Cultivating a generation of art lovers

Photo by Lauren Siddall.

On March 23, ArtScene Winnipeg is putting on the first instalment of their new ArtCollect series at Fools & Horses coffee shop. ArtScene, an extension of Business for the Arts, is a network of young professionals across the country interested in supporting the arts.

The series will focus on starting out your art collection as a young professional, the local art market, and why engaging with local art is important.

“The idea is engaging with young professionals or young working Winnipeggers and thinking a little bit about developing their artistic taste. One thing we all do when we finish university is buy our first place or move into our first apartment, and we start thinking about what we want to put on our walls,” said Jane Helbrecht, ArtScene Winnipeg member.

“Most of us head out to IKEA or HomeSense, or wherever, and we stock up on a few prints.
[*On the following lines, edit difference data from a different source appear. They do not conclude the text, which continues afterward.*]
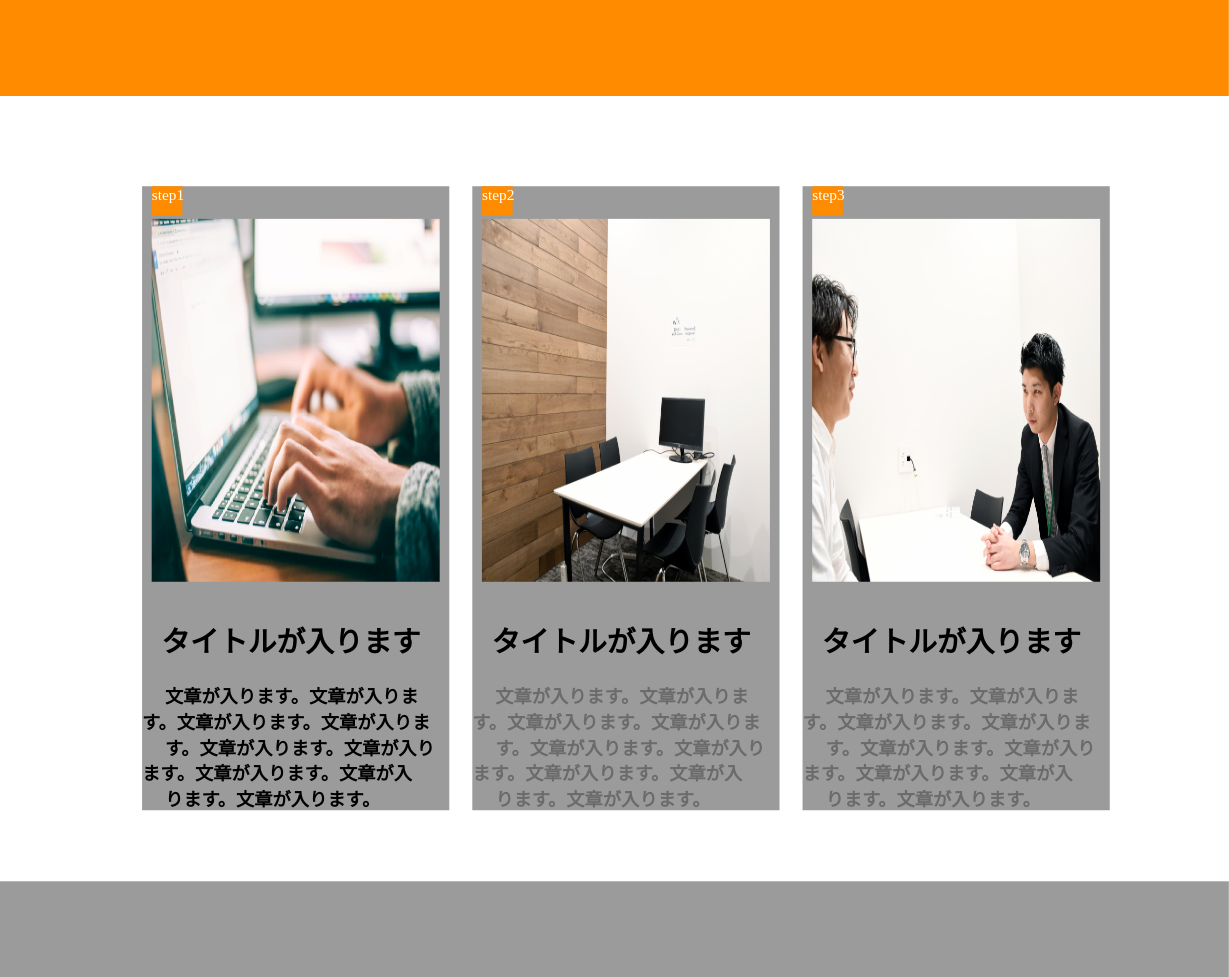
Repository: shiotaryuto/kadai1-10
Page: 課題/課題.html
The author's editor kept a record of every edit. The page is drawn from the files as they stood at one moment, then again after the next edit.
The browser window is 1280 px wide. The pictures show the whole page, at 96% of full size.
Some web libraries are served in a nearby version.

Above is the page before.

### 課題/課題.html
<!DOCTYPE html>
<html lang="ja">
  <head>
    <meta charset="UTF-8" />
    <meta name="viewport" content="width=device-width,initial-scale=1.0">
    <script src="https://kit.fontawesome.com/35efbb9d9d.js" crossorigin="anonymous"></script>
    <link rel="stylesheet" href="style.css" />
    <title>課題提出</title>
  </head>

  <body>
    <header></header>

　<main>
　    <div class="step1">
　      <img class="step1-img" src="img/flow01.png" />
　    <div class="step1-heading">step1</div>
　     <div class="step1-item">
　        <h3 class="step1-text-heading">
　          <p>タイトルが入ります</p></br>
　          文章が入ります。文章が入ります。文章が入ります。文章が入りま
　          す。文章が入ります。文章が入ります。文章が入ります。文章が入
　          ります。文章が入ります。
　          </h2>
　        </h3>
　      </div>
　    </div>

　     <div class="step2">
　      <img class="step2-img" src="img/flow02.png" />
　    <div class="step2-heading">step2</div>
　     <div class="step2-item">
　        <h3 class="step2-text-heading">
　         <p> タイトルが入ります</p></br>
　          <p1>文章が入ります。文章が入ります。文章が入ります。文章が入りま
　          す。文章が入ります。文章が入ります。文章が入ります。文章が入
　          ります。文章が入ります。</p1>
　          </h2>
　        </h3>
　      </div>
　    </div>

　     <div class="step3">
　      <img class="step3-img" src="img/flow03.png" />
　    <div class="step3-heading">step3</div>
　     <div class="step3-item">
　        <h3 class="step3-text-heading">
　         <p>タイトルが入ります</p></br>
　         <p1> 文章が入ります。文章が入ります。文章が入ります。文章が入りま
　          す。文章が入ります。文章が入ります。文章が入ります。文章が入
　          ります。文章が入ります。</p1>
　          </h2>
　        </h3>
　      </div>
　    </div>
　</main>
　<footer></footer>
  </body>

### 課題/style.css
* {
  margin: 0;
  padding: 0;
  box-sizing: border-box;
  color: #6c6b6b;
}

a{
  text-decoration: none;
}

header{
  width: 100%;
  padding: 50px;
  background-color: #ff8c00;
}

main{
  width: 100%;
  margin-top: 50px;
  margin-bottom: 50px;
}

.step1{
  position: relative;
  display: inline-block;
  width: 25%;
  height: 650px;
  margin-left: 10%;
text-align: center;
padding: 10px;
  background-color: #9c9b9b;
}
.step1-heading{
  position: absolute;
width: 10%;
height: 30px;
top: 0;
  background-color: #ff8c00;
  color: white;
}

.step1-img{
  width: 100%;
  height: 60%;
}

.step1-item{
 width: 100%;
 left: 0;
}

.step1-text-heading{
  position: absolute;
  text-align: left;
  width: 100%;
  top: 65%;
  left: 0;
  font-size: 19px;
  color: black;
}

.step2{
  position: relative;
  display: inline-block;
  width: 25%;
  height: 650px;
  margin-top: 20px;
text-align: center;
padding: 10px;
  background-color: #9c9b9b;
}

.step2-heading{
  position: absolute;
width: 10%;
height: 30px;
top: 0;
  background-color: #ff8c00;
  color: white;
}

.step2-img{
  width: 100%;
  height: 60%;
}

.step2-item{
 width: 100%;
 left: 0;
}

.step2-text-heading{
  position: absolute;
  text-align: left;
  width: 100%;
  top: 65%;
  left: 0;
  font-size: 19px;
  color: black;
}

.step3{
  position: relative;
  display: inline-block;
  width: 25%;
  height: 650px;
  margin-top: 20px;
text-align: center;
padding: 10px;
  background-color: #9c9b9b;
}

.step3-heading{
  position: absolute;
width: 10%;
height: 30px;
top: 0;
  background-color: #ff8c00;
  color: white;

}

.step3-img{
  width: 100%;
  height: 60%;
}


.step3-item{
 width: 100%;
 left: 0;
}

.step3-text-heading{
  position: absolute;
  text-align: left;
  width: 100%;
  top: 65%;
  left: 0;
  font-size: 19px;
  color: black;
}

p{
  font-size: 30px;
  padding-left: 20px;
  color: black;

}
footer{
  width: 100%;
  padding: 50px;
  background-color: #9c9b9b;
}

@media screen and (max-width:768px){
  header{
    width: 100%;
  }

main{
  width: 100%;
}

.step1{
  width: 80%;
  height: 400px;
  left: 0;
}

.step1-text-heading{
  top: 60%;
  font-size: 15px;
}

.step2{
  width: 80%;
  height: 400px;
  margin-left: 10%;
}

.step2-text-heading{
  top: 60%;
  font-size: 15px;
}

.step3{
  width: 80%;
  height: 400px;
  margin-left: 10%;
}

.step3-text-heading{
  top: 60%;
  font-size: 15px;
}

footer{
  width: 100%;
}

After the next edit:
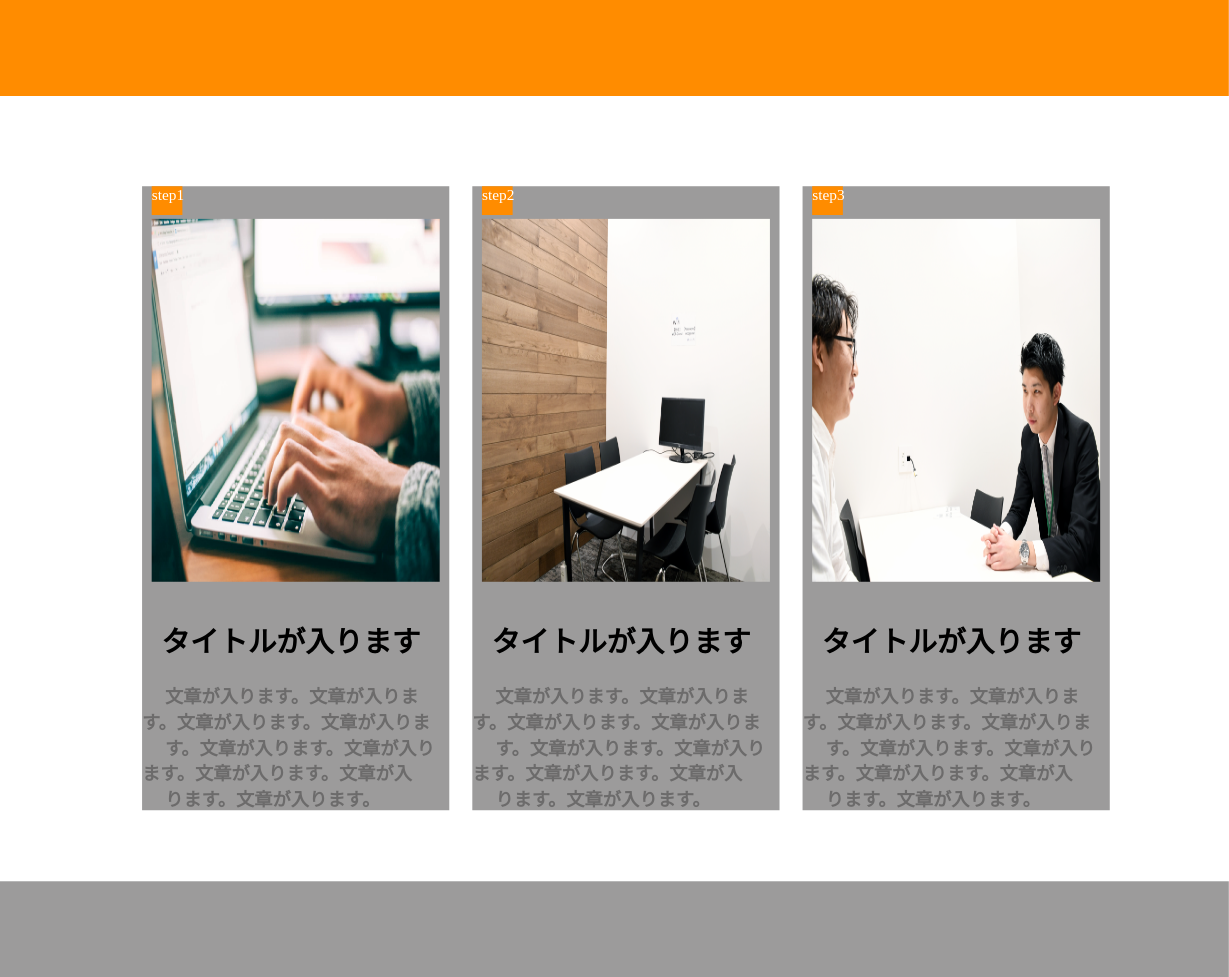
The edit:
--- a/課題/課題.html
+++ b/課題/課題.html
@@ -18,7 +18,7 @@
 　     <div class="step1-item">
 　        <h3 class="step1-text-heading">
 　          <p>タイトルが入ります</p></br>
-　          文章が入ります。文章が入ります。文章が入ります。文章が入りま
+　         <P1> 文章が入ります。文章が入ります。文章が入ります。文章が入りま
 　          す。文章が入ります。文章が入ります。文章が入ります。文章が入
 　          ります。文章が入ります。
 　          </h2>
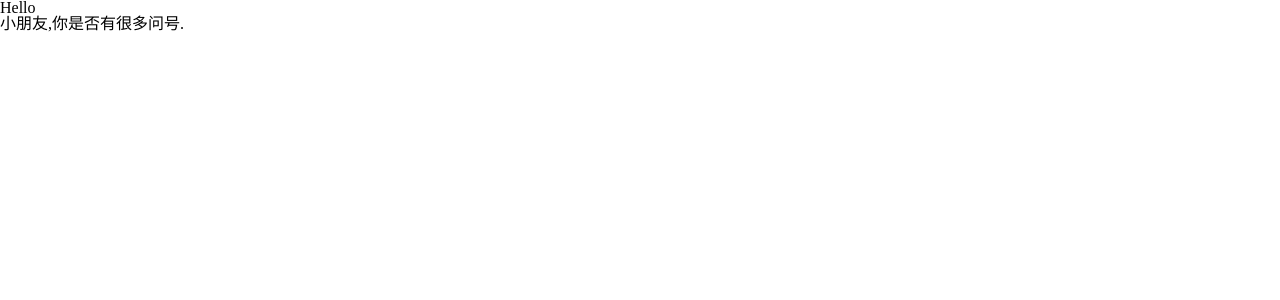
Repository: dongyuna/dongyuna.github.io
Page: index.html
The author's editor kept a copy of each file at every save. The page is drawn from the files as they stood at one save, then again after the next save.
The browser window is 1280 px wide. The pictures show the whole page.

Above is the page before, as saved 2020-04-16 20:16:07.

### index.html
<!DOCTYPE html>
<html>
<head>
<meta charset="utf-8">
<title>index</title>
<link rel="stylesheet" href="./css/all.css">
<link rel="stylesheet" href="./css/base.css">
<link rel="stylesheet" href="./css/reset.css">
<link rel="stylesheet" href="./css/index.css">
</head>

<body>
<h1>Hello</h1>
<p>小朋友,你是否有很多问号.</p>
</body>
</html>

Loaded but not shown: css/all.css (library); css/reset.css (common file); css/base.css (no stored copy; drawn as an empty file); css/index.css (no stored copy; drawn as an empty file)

After the next save:
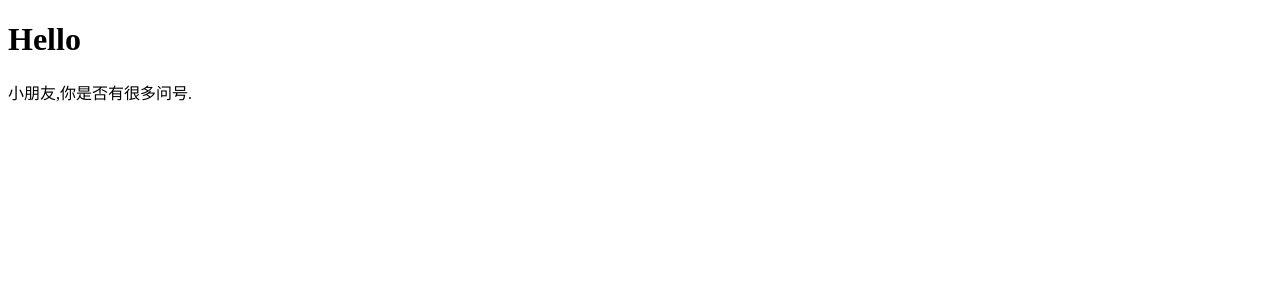
Saved 17 s later.
--- a/index.html
+++ b/index.html
@@ -3,10 +3,7 @@
 <head>
 <meta charset="utf-8">
 <title>index</title>
-<link rel="stylesheet" href="./css/all.css">
-<link rel="stylesheet" href="./css/base.css">
-<link rel="stylesheet" href="./css/reset.css">
-<link rel="stylesheet" href="./css/index.css">
+
 </head>
 
 <body>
We want to give people some further information about how they can consider thinking a little more deeply about art and how they invest in art, even when they are on a pretty limited budget, and specifically to think a little bit about how to support and invest in local art.”

The evening will begin informally with drinks and appetizers, then Sarah Swan – U of M fine arts graduate and organizer of First Fridays in Winnipeg – will talk about how to develop a taste in art, specifically as a young professional or someone on a limited budget. After Swan, a local artist will discuss the local art scene and market, the work they do, how people can start thinking about investing in local art, and why it is important.

While this event is the first ArtCollect event to take place in Winnipeg, Helbrecht hopes to see it progress into a regular workshop series. Potential subsequent workshops might include visits and tours of local art galleries, as well as small tours around the homes of some young professionals who have significantly invested in local art. The main thing, says Helbrecht, is exposure and cultivating the next generation to have a similar appreciation for the arts.

“We’ve got this amazing city that’s sort of figuring itself out a little bit right now. One of the things we’ve always done really well is our arts and culture, and we want to make sure that continues and that we support it. Cities aren’t made vibrant by their policies, they’re made vibrant by activities, arts and culture, and things that people can do in the city,” said Helbrecht.

“I think that it’s one of the unique advantages that Winnipeg has – we have a huge art community and we have a lot of people interested in the art community. But a constant challenge for any individual artist or art institution is that as people age, who are going to be the next supporters and the next patrons of the arts? Doing these types of events is really about making sure that we’re cultivating that next generation of supporters to make sure our city keeps doing what it’s doing.”

 

The first ArtsCollect workshop takes place on March 23 at Fools & Horses (379 Broadway) from 7 to 9 p.m. Tickets are $15 and are available at artscollectwinnipeg.eventbrite.ca